U.S. Rep. Mark DeSaulnier said he's still working through some of the things he saw on the Jan. 6 attack on the Capitol building in Washington, D.C. by supporters of President Donald Trump.
"I think we came dangerously close to losing American democracy on Wednesday," said DeSaulnier, a Democrat from Concord, during a 50-minute town hall event Tuesday streamed on his Facebook page. "I don't think it could have happened without the President of the United States."
DeSaulnier, whose District 11 includes most of western and central Contra Costa County, said he planned to vote to impeach Trump, likely joining every Democrat in the House of Representatives, and possibly some Republicans, after last week's violent assault on the Capitol that left five people dead and dozens injured.
Before DeSaulnier left to attend a House Committee on Rules meeting and vote to ask Vice President Mike Pence to invoke the 25th Amendment to remove Trump from office, he answered several questions about the assault on the Capitol, about Trump, and about where America goes from here.
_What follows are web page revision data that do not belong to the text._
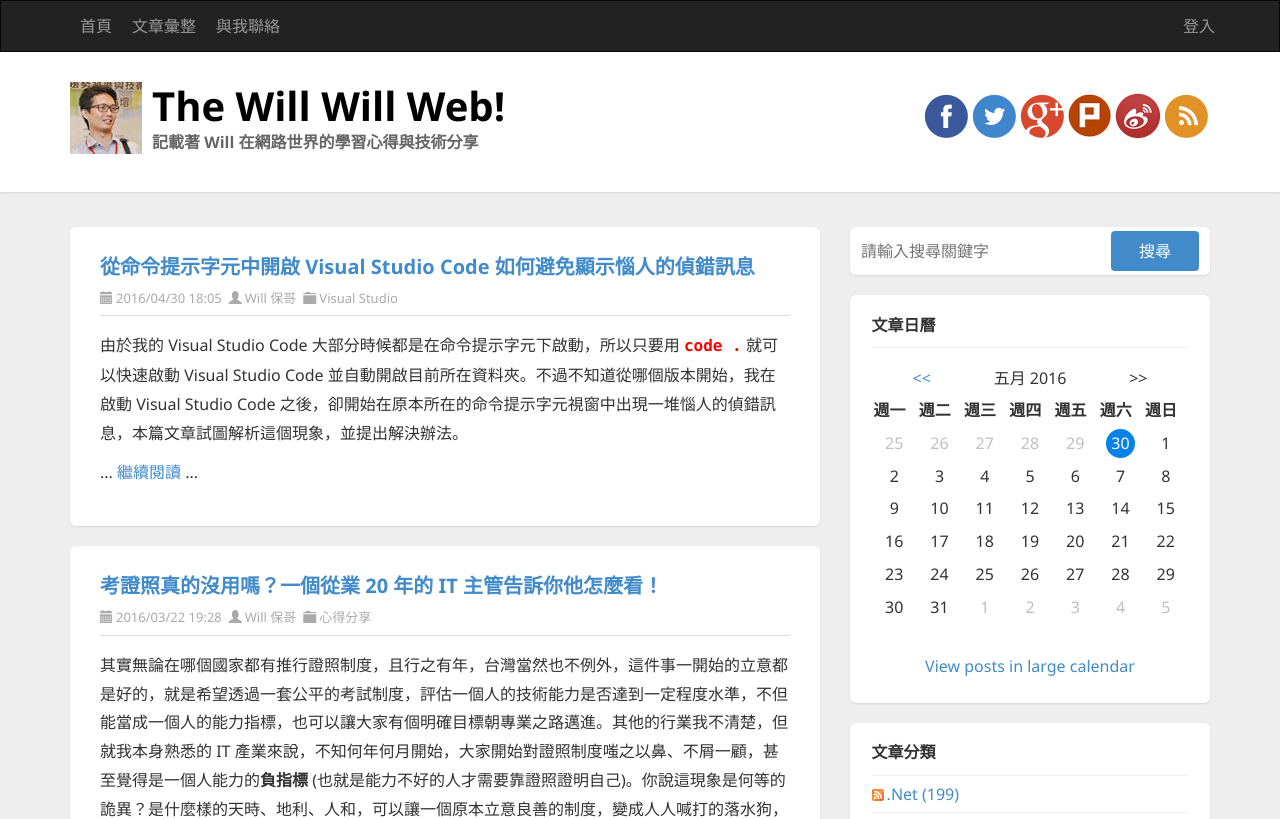
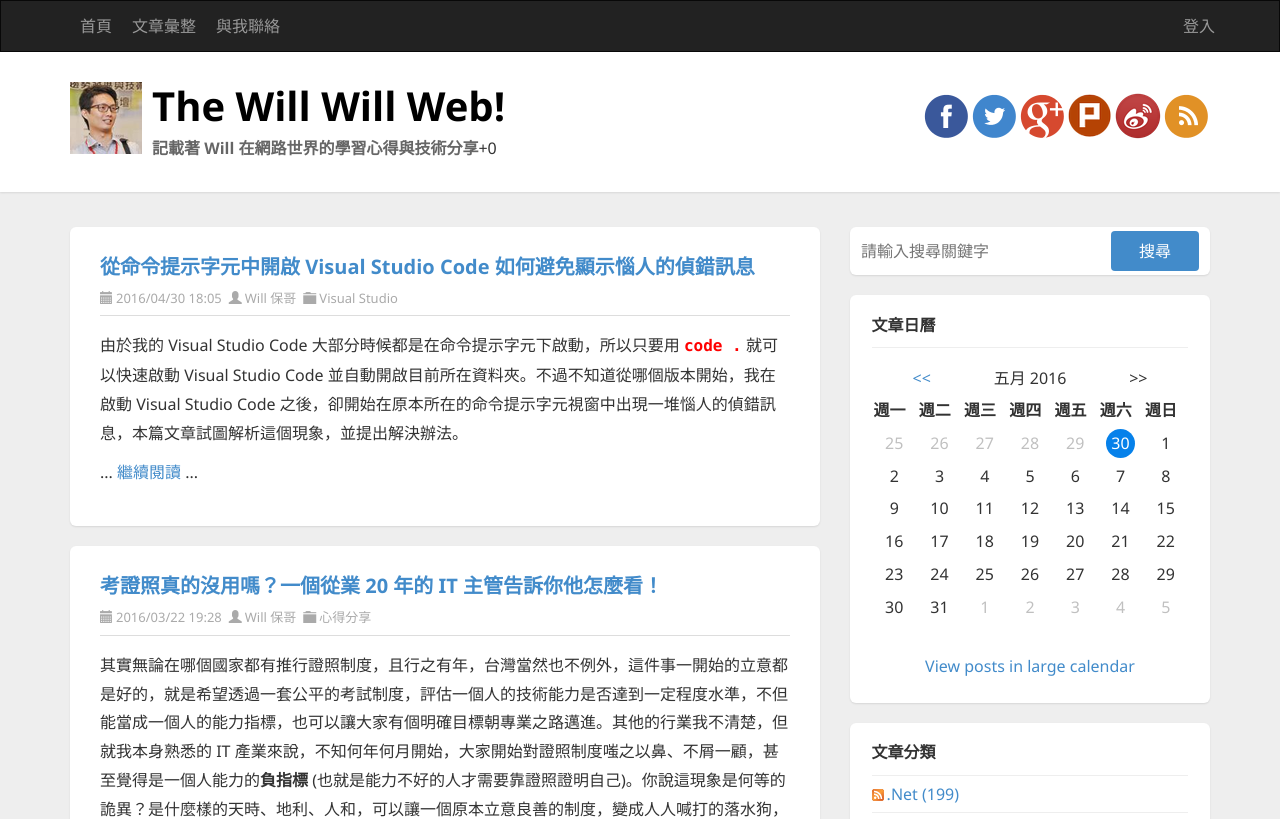
Before and after one commit to CHuaiwen/Angular2, an Angular app: page / in a window 1280 px wide. Shown: the top 819 px of the page. Built offline with nearby package versions, Linux system fonts and the light colour scheme.

Commit message:
06 練習 Angular 2 資料繫結：事件繫結

```diff
--- a/src/app/header/header.component.html
+++ b/src/app/header/header.component.html
@@ -29,7 +29,11 @@
 
       <hgroup class="pull-left">
         <h1><a [href]="titleurl">{{title}}</a></h1>
-        <h3 [innerHTML]="subtitle"></h3>
+        <h3
+        [innerHTML]="subtitle"
+        (click)="AddNum($event)"
+        style="display: inline-block;"></h3>
+        <span>+{{num}}</span>
       </hgroup>
 
       <div id="social-icons" class="pull-right social-icon">
--- a/src/app/header/header.component.ts
+++ b/src/app/header/header.component.ts
@@ -9,9 +9,18 @@ export class HeaderComponent implements OnInit {
   title = 'The Will Will Web!';
   titleurl = 'http://blog.miniasp.com/';
   subtitle = '<b>記載著 Will 在網路世界的學習心得與技術分享</b>';
+  num = 0;
   constructor() { }
 
   ngOnInit() {
   }
-
+  AddNum($event: MouseEvent) {
+    console.log($event);
+    //如果按住Alt再click事件則num-1
+    if ($event.altKey) {
+      this.num -= 1;
+    } else {
+      this.num += 1;
+    }
+  }
 }
```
He described being in the Capitol last Wednesday, watching what at first appeared to be a "peaceful march of people (wanting) to express their political views," but changed after a closer look showed many of the marchers were angry.
DeSaulnier said he and other elected officials and staffers were soon told to shelter in place in their offices or wherever they were, and an hour or so later were evacuated from the Capitol to a "safe location" before returning later to complete certifying the Electoral College votes to make Joe Biden the next president.
When a viewer of DeSaulnier's virtual town hall asked if it was in the Democrats' best interests to impeach Trump, even if it is ultimately unsuccessful, DeSaulnier said it's a matter of principle.
"What does it tell future presidents if we don't hold (Trump) accountable?" said DeSaulnier.
DeSaulnier said he believes it's possible the impeachment process could extend past Trump's departure date, which would mean a Democrat-controlled Senate would be taking that vote. But not all experts agree on whether such a vote can take place after the impeachment target is already out of office, as no court has definitively ruled on that.
Answering a question about dealing with the political "radicalization" of segments of the American population, be it right- or left-leaning, DeSaulnier said the seeds of radicalization will always be lurking unless this nation solves its deep-seated racism and economic inequality issues. This past summer's Black Lives Matter protests and unrest are a manifestation of this, DeSaulnier said.
As for economic inequality, "The concentration of wealth is perverse in this country, and we've known for a long time that this would be a problem," he said.